### Task brief
Which lines in the records below hold the word "border"? Copy each of them.

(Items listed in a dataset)
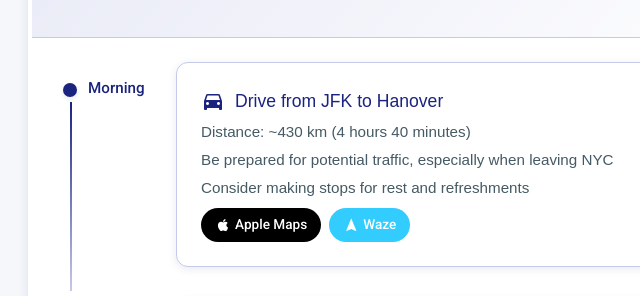
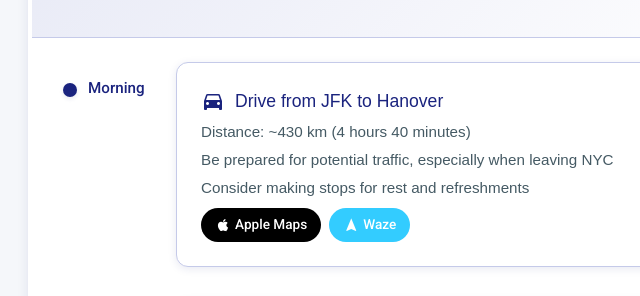
Before and after one commit to leiyiao/us2025, a website: page index.html in a window 1280 px wide. Shown: the part 311-607 px from the top of the page, 212-852 px from the left. Drawn offline with Linux system fonts and the light colour scheme; a web font is replaced by a local one.

Commit message:
Remove blue connecting lines between timeline events

```diff
--- a/styles.css
+++ b/styles.css
@@ -295,11 +295,16 @@
 .event:not(:last-child)::after {
   content: '';
   position: absolute;
-  top: 2.5rem;
-  left: 0.85rem;
-  bottom: -1.5rem;
-  width: 2px;
-  background: linear-gradient(to bottom, var(--primary-color), var(--border-color));
+  left: 50%;
+  top: 100%;
+  width: 0;
+  height: 0;
+  border-left: 0;
+  border-right: 0;
+  border-top: 0;
+  border-bottom: 0;
+  transform: translateX(-50%);
+  z-index: 1;
 }
 
 .event-time {
```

### Expected answer
-  background: linear-gradient(to bottom, var(--primary-color), var(--border-color));
+  border-left: 0;
+  border-right: 0;
+  border-top: 0;
+  border-bottom: 0;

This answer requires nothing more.